How to complete this task:
Restate the data word for word and leave the images out.

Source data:
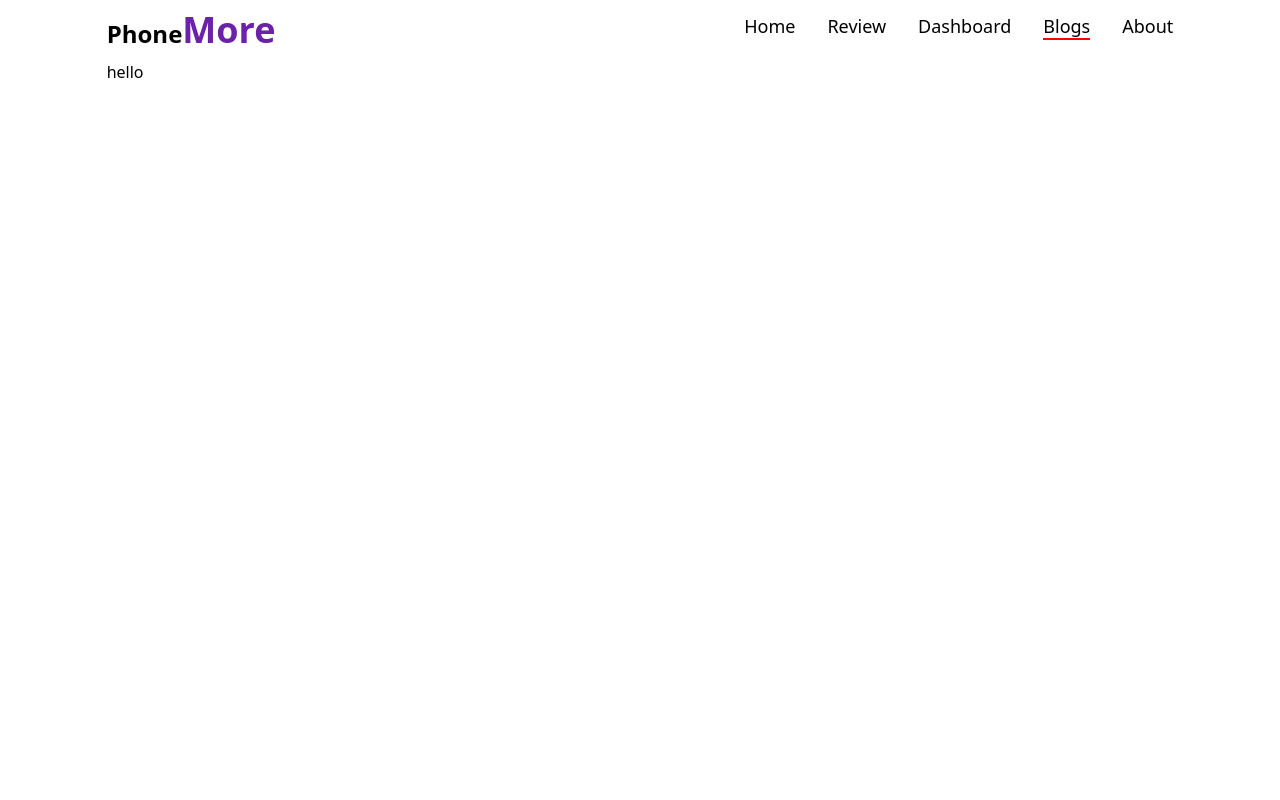
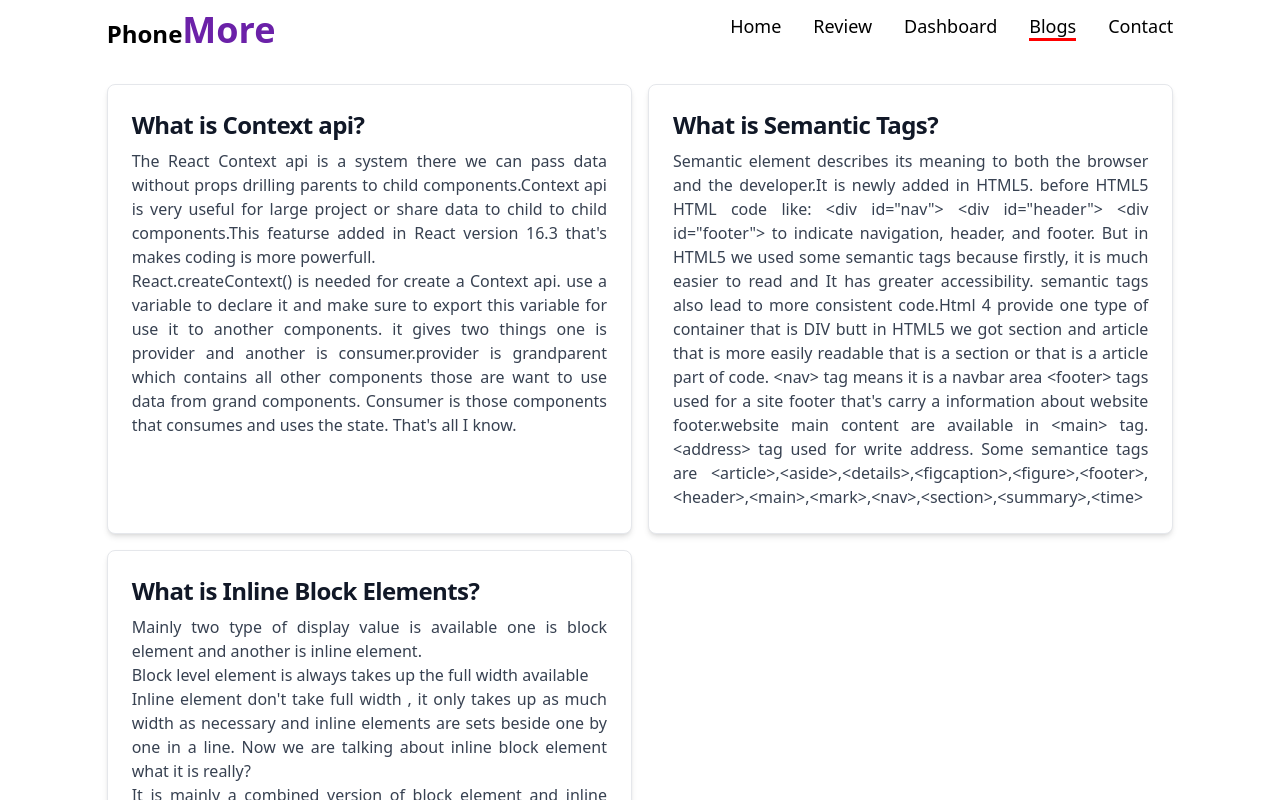
Before and after one commit to Rahad-khan/phone-more, a React (Create React App) app: page /blogs in a window 1280 px wide. Shown: the top 800 px of the page. Built offline with nearby package versions, Linux system fonts and the light colour scheme.

Commit message:
pie chart done and question ans added

```diff
--- a/src/App.js
+++ b/src/App.js
@@ -5,7 +5,7 @@ import Home from './components/Home/Home';
 import Dashboard from './components/Dashboard/Dashboard';
 import Reviews from './components/Reviews/Reviews';
 import Blogs from './components/Blogs/Blogs';
-import About from './components/About/About';
+import Contact from './components/Contact/Contact';
 
 function App() {
   return (
@@ -17,7 +17,7 @@ function App() {
         <Route path='/reviews' element={<Reviews/>}></Route>
         <Route path='/dashboard' element={<Dashboard/>}></Route>
         <Route path='/blogs' element={<Blogs/>}></Route>
-        <Route path='/about' element={<About/>}></Route>
+        <Route path='/contact' element={<Contact/>}></Route>
         <Route path='*' element={<Error/>}></Route>
       </Routes>
     </div>
--- a/src/components/About/About.js
+++ /dev/null
@@ -1,12 +0,0 @@
-import React from 'react';
-import Contact from '../Contact/Contact';
-
-const About = () => {
-    return (
-        <div className='flex items-center justify-center'>
-            <Contact></Contact>
-        </div>
-    );
-};
-
-export default About;
--- a/src/components/Blogs/Blogs.js
+++ b/src/components/Blogs/Blogs.js
@@ -2,7 +2,50 @@ import React from "react";
 
 const Blogs = () => {
   return (
-    <h1>hello</h1>
+    <section className="grid md:grid-cols-2 gap-4 my-6">
+      <div class="p-6 bg-white rounded-lg border border-gray-200 shadow-md hover:bg-gray-100">
+        <h5 class="mb-2 text-2xl font-bold tracking-tight text-gray-900">
+          What is Context api?
+        </h5>
+        <p class="font-normal text-gray-700 text-justify">
+          The React Context api is a system there we can pass data without props
+          drilling parents to child components.Context api is very useful for
+          large project or share data to child to child components.This featurse
+          added in React version 16.3 that's makes coding is more powerfull.{" "}
+          <br />
+          React.createContext() is needed for create a Context api. use a
+          variable to declare it and make sure to export this variable for use
+          it to another components. it gives two things one is provider and
+          another is consumer.provider is grandparent which contains all other
+          components those are want to use data from grand components. Consumer
+          is those components that consumes and uses the state. That's all I
+          know.
+        </p>
+      </div>
+      <div class="p-6 bg-white rounded-lg border border-gray-200 shadow-md hover:bg-gray-100">
+        <h5 class="mb-2 text-2xl font-bold tracking-tight text-gray-900">
+        What is Semantic Tags?
+        </h5>
+        <p class="font-normal text-gray-700 text-justify">
+        Semantic element describes its meaning to both the browser and the developer.It is newly added in HTML5.  before HTML5 HTML code like: &lt;div id="nav"&gt; &lt;div id="header"&gt; &lt;div id="footer"&gt;  to indicate navigation, header, and footer. But in HTML5 we used some semantic tags because firstly, it is much easier to read and It has greater accessibility. semantic tags also lead to more consistent code.Html 4 provide one type of container that is DIV butt in HTML5 we got section and article that is more easily readable that is a section or that is a article part of code. &lt;nav&gt; tag means it is a navbar area &lt;footer&gt; tags used for a site footer that's carry a information about website footer.website main content are available in &lt;main&gt; tag.&lt;address&gt; tag used for write address.
+          Some semantice tags are &lt;article&gt;,&lt;aside&gt;,&lt;details&gt;,&lt;figcaption&gt;,&lt;figure&gt;,&lt;footer&gt;,&lt;header&gt;,&lt;main&gt;,&lt;mark&gt;,&lt;nav&gt;,&lt;section&gt;,&lt;summary&gt;,&lt;time&gt;
+
+          </p>
+      </div>
+      <div class="p-6 bg-white rounded-lg border border-gray-200 shadow-md hover:bg-gray-100">
+        <h5 class="mb-2 text-2xl font-bold tracking-tight text-gray-900">
+        What is Inline Block Elements?
+        </h5>
+        <p class="font-normal text-gray-700 text-justify">
+        Mainly two type of display value is available one is block element and another is inline element. <br />
+        Block level element is always takes up the full width available <br />
+        Inline element don't take full width , it only takes up as much width as necessary and inline elements are sets beside one by one in a line.
+        Now we are talking about inline block element what it is really? <br />
+        It is mainly a combined version of block element and inline elemnts,firstly it behaves like inline elements but it can take full width height of a line like block element it also takes height as usually if anyone defined it.but inline elements can't did it.
+        That's why this display value is called inline-block
+        </p>
+      </div>
+    </section>
   );
 };
 
--- a/src/components/Contact/Contact.js
+++ b/src/components/Contact/Contact.js
@@ -2,7 +2,7 @@ import React from "react";
 
 const Contact = () => {
   return (
-    <>
+    <div className='flex items-center justify-center'>
       <form className="flex w-full max-w-lg space-x-3">
         <div className="w-full max-w-2xl px-5 py-10 m-auto mt-10 bg-white rounded-lg shadow dark:bg-gray-800">
           <div className="mb-6 text-3xl font-light text-center text-gray-800 dark:text-white">
@@ -52,7 +52,7 @@ const Contact = () => {
           </div>
         </div>
       </form>
-    </>
+    </div>
   );
 };
 
--- a/src/components/CustomLink/CustomLink.js
+++ b/src/components/CustomLink/CustomLink.js
@@ -8,7 +8,7 @@ function CustomLink({ children, to, ...props }) {
       <div>
         <Link
           style={{
-              borderBottom: match ? "2px solid red" : "none"
+              borderBottom: match ? "3px solid red" : "none"
              }}
           to={to}
           {...props}
--- a/src/components/Header/Header.js
+++ b/src/components/Header/Header.js
@@ -54,8 +54,8 @@ const Header = () => {
               </li>
               <li className="mb-2">
                 <CustomLink
-                  to="/about">
-                  About
+                  to="/contact">
+                  Contact
                 </CustomLink>
               </li>
             </ul>
--- a/src/components/Home/Home.js
+++ b/src/components/Home/Home.js
@@ -12,20 +12,23 @@ const Home = () => {
       {/* Hero Area */}
       <section>
         <div className="flex flex-col md:flex-row justify-between items-center md:my-5">
-          <div className="my-5 md:my-0 text-3xl md:text-6xl font-bold">
-            <h1 className="text-orange-700">YOUR NEXT PHONE</h1>
-            <h1>YOUR BEST PHONE</h1>
+          <div className="my-5">
+            <h1 className="text-blue-500 text-3xl md:text-6xl font-bold">Your Next Phone</h1>
+            <h1 className="text-3xl md:text-6xl font-bold">Your New Superpower</h1>
+            <p className="text-xl md:text-2xl text-blue-700 font-semibold mt-8">Oh. So. Pro. Love the power.
+Love the price.</p>
+
           </div>
           <div className="flex justify-center">
             <img
               className="w-3/6 md:w-5/6"
               src={apple}
-              alt=""
+              alt="apple-phone"
             />
           </div>
         </div>
       </section>
-      <section className="my-6">
+      <section className="my-6 md:my-20">
           <h1 className="md:mb-6 text-3xl md:text-4xl text-center font-bold">Customer Review ({firstThreeReview.length})</h1>
           <div className="grid md:grid-cols-3 gap-4">
         {
--- a/src/components/ReviewCard/ReviewCard.js
+++ b/src/components/ReviewCard/ReviewCard.js
@@ -16,7 +16,7 @@ const ReviewCard = ({ review }) => {
       <div>
         <h2 className="text-indigo-500 text-3xl font-semibold">{name}</h2>
         <div className="flex items-center">
-          <p>Rating : </p>
+          <p className="flex items-center">Rating :
           {
             <Rating
               initialRating={rating}
@@ -24,7 +24,7 @@ const ReviewCard = ({ review }) => {
               fullSymbol={<AiTwotoneStar style={{ color: "goldenrod" }} />}
               readonly
             ></Rating>
-          }
+          }</p>
         </div>
         <p className="mt-2 text-gray-600">{discription}</p>
       </div>
```
Also changed, not shown: src/components/Dashboard/Dashboard.js (+42 -29 lines), public/images/apple.jpg (deleted), 1 other file (tests, documents, lock files or other folders).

Output for this task:
Before and after one commit to Rahad-khan/phone-more, a React (Create React App) app: page /blogs in a window 1280 px wide. Shown: the top 800 px of the page. Built offline with nearby package versions, Linux system fonts and the light colour scheme.

Commit message:
pie chart done and question ans added

```diff
--- a/src/App.js
+++ b/src/App.js
@@ -5,7 +5,7 @@ import Home from './components/Home/Home';
 import Dashboard from './components/Dashboard/Dashboard';
 import Reviews from './components/Reviews/Reviews';
 import Blogs from './components/Blogs/Blogs';
-import About from './components/About/About';
+import Contact from './components/Contact/Contact';
 
 function App() {
   return (
@@ -17,7 +17,7 @@ function App() {
         <Route path='/reviews' element={<Reviews/>}></Route>
         <Route path='/dashboard' element={<Dashboard/>}></Route>
         <Route path='/blogs' element={<Blogs/>}></Route>
-        <Route path='/about' element={<About/>}></Route>
+        <Route path='/contact' element={<Contact/>}></Route>
         <Route path='*' element={<Error/>}></Route>
       </Routes>
     </div>
--- a/src/components/About/About.js
+++ /dev/null
@@ -1,12 +0,0 @@
-import React from 'react';
-import Contact from '../Contact/Contact';
-
-const About = () => {
-    return (
-        <div className='flex items-center justify-center'>
-            <Contact></Contact>
-        </div>
-    );
-};
-
-export default About;
--- a/src/components/Blogs/Blogs.js
+++ b/src/components/Blogs/Blogs.js
@@ -2,7 +2,50 @@ import React from "react";
 
 const Blogs = () => {
   return (
-    <h1>hello</h1>
+    <section className="grid md:grid-cols-2 gap-4 my-6">
+      <div class="p-6 bg-white rounded-lg border border-gray-200 shadow-md hover:bg-gray-100">
+        <h5 class="mb-2 text-2xl font-bold tracking-tight text-gray-900">
+          What is Context api?
+        </h5>
+        <p class="font-normal text-gray-700 text-justify">
+          The React Context api is a system there we can pass data without props
+          drilling parents to child components.Context api is very useful for
+          large project or share data to child to child components.This featurse
+          added in React version 16.3 that's makes coding is more powerfull.{" "}
+          <br />
+          React.createContext() is needed for create a Context api. use a
+          variable to declare it and make sure to export this variable for use
+          it to another components. it gives two things one is provider and
+          another is consumer.provider is grandparent which contains all other
+          components those are want to use data from grand components. Consumer
+          is those components that consumes and uses the state. That's all I
+          know.
+        </p>
+      </div>
+      <div class="p-6 bg-white rounded-lg border border-gray-200 shadow-md hover:bg-gray-100">
+        <h5 class="mb-2 text-2xl font-bold tracking-tight text-gray-900">
+        What is Semantic Tags?
+        </h5>
+        <p class="font-normal text-gray-700 text-justify">
+        Semantic element describes its meaning to both the browser and the developer.It is newly added in HTML5.  before HTML5 HTML code like: &lt;div id="nav"&gt; &lt;div id="header"&gt; &lt;div id="footer"&gt;  to indicate navigation, header, and footer. But in HTML5 we used some semantic tags because firstly, it is much easier to read and It has greater accessibility. semantic tags also lead to more consistent code.Html 4 provide one type of container that is DIV butt in HTML5 we got section and article that is more easily readable that is a section or that is a article part of code. &lt;nav&gt; tag means it is a navbar area &lt;footer&gt; tags used for a site footer that's carry a information about website footer.website main content are available in &lt;main&gt; tag.&lt;address&gt; tag used for write address.
+          Some semantice tags are &lt;article&gt;,&lt;aside&gt;,&lt;details&gt;,&lt;figcaption&gt;,&lt;figure&gt;,&lt;footer&gt;,&lt;header&gt;,&lt;main&gt;,&lt;mark&gt;,&lt;nav&gt;,&lt;section&gt;,&lt;summary&gt;,&lt;time&gt;
+
+          </p>
+      </div>
+      <div class="p-6 bg-white rounded-lg border border-gray-200 shadow-md hover:bg-gray-100">
+        <h5 class="mb-2 text-2xl font-bold tracking-tight text-gray-900">
+        What is Inline Block Elements?
+        </h5>
+        <p class="font-normal text-gray-700 text-justify">
+        Mainly two type of display value is available one is block element and another is inline element. <br />
+        Block level element is always takes up the full width available <br />
+        Inline element don't take full width , it only takes up as much width as necessary and inline elements are sets beside one by one in a line.
+        Now we are talking about inline block element what it is really? <br />
+        It is mainly a combined version of block element and inline elemnts,firstly it behaves like inline elements but it can take full width height of a line like block element it also takes height as usually if anyone defined it.but inline elements can't did it.
+        That's why this display value is called inline-block
+        </p>
+      </div>
+    </section>
   );
 };
 
--- a/src/components/Contact/Contact.js
+++ b/src/components/Contact/Contact.js
@@ -2,7 +2,7 @@ import React from "react";
 
 const Contact = () => {
   return (
-    <>
+    <div className='flex items-center justify-center'>
       <form className="flex w-full max-w-lg space-x-3">
         <div className="w-full max-w-2xl px-5 py-10 m-auto mt-10 bg-white rounded-lg shadow dark:bg-gray-800">
           <div className="mb-6 text-3xl font-light text-center text-gray-800 dark:text-white">
@@ -52,7 +52,7 @@ const Contact = () => {
           </div>
         </div>
       </form>
-    </>
+    </div>
   );
 };
 
--- a/src/components/CustomLink/CustomLink.js
+++ b/src/components/CustomLink/CustomLink.js
@@ -8,7 +8,7 @@ function CustomLink({ children, to, ...props }) {
       <div>
         <Link
           style={{
-              borderBottom: match ? "2px solid red" : "none"
+              borderBottom: match ? "3px solid red" : "none"
              }}
           to={to}
           {...props}
--- a/src/components/Header/Header.js
+++ b/src/components/Header/Header.js
@@ -54,8 +54,8 @@ const Header = () => {
               </li>
               <li className="mb-2">
                 <CustomLink
-                  to="/about">
-                  About
+                  to="/contact">
+                  Contact
                 </CustomLink>
               </li>
             </ul>
--- a/src/components/Home/Home.js
+++ b/src/components/Home/Home.js
@@ -12,20 +12,23 @@ const Home = () => {
       {/* Hero Area */}
       <section>
         <div className="flex flex-col md:flex-row justify-between items-center md:my-5">
-          <div className="my-5 md:my-0 text-3xl md:text-6xl font-bold">
-            <h1 className="text-orange-700">YOUR NEXT PHONE</h1>
-            <h1>YOUR BEST PHONE</h1>
+          <div className="my-5">
+            <h1 className="text-blue-500 text-3xl md:text-6xl font-bold">Your Next Phone</h1>
+            <h1 className="text-3xl md:text-6xl font-bold">Your New Superpower</h1>
+            <p className="text-xl md:text-2xl text-blue-700 font-semibold mt-8">Oh. So. Pro. Love the power.
+Love the price.</p>
+
           </div>
           <div className="flex justify-center">
             <img
               className="w-3/6 md:w-5/6"
               src={apple}
-              alt=""
+              alt="apple-phone"
             />
           </div>
         </div>
       </section>
-      <section className="my-6">
+      <section className="my-6 md:my-20">
           <h1 className="md:mb-6 text-3xl md:text-4xl text-center font-bold">Customer Review ({firstThreeReview.length})</h1>
           <div className="grid md:grid-cols-3 gap-4">
         {
--- a/src/components/ReviewCard/ReviewCard.js
+++ b/src/components/ReviewCard/ReviewCard.js
@@ -16,7 +16,7 @@ const ReviewCard = ({ review }) => {
       <div>
         <h2 className="text-indigo-500 text-3xl font-semibold">{name}</h2>
         <div className="flex items-center">
-          <p>Rating : </p>
+          <p className="flex items-center">Rating :
           {
             <Rating
               initialRating={rating}
@@ -24,7 +24,7 @@ const ReviewCard = ({ review }) => {
               fullSymbol={<AiTwotoneStar style={{ color: "goldenrod" }} />}
               readonly
             ></Rating>
-          }
+          }</p>
         </div>
         <p className="mt-2 text-gray-600">{discription}</p>
       </div>
```
Also changed, not shown: src/components/Dashboard/Dashboard.js (+42 -29 lines), public/images/apple.jpg (deleted), 1 other file (tests, documents, lock files or other folders).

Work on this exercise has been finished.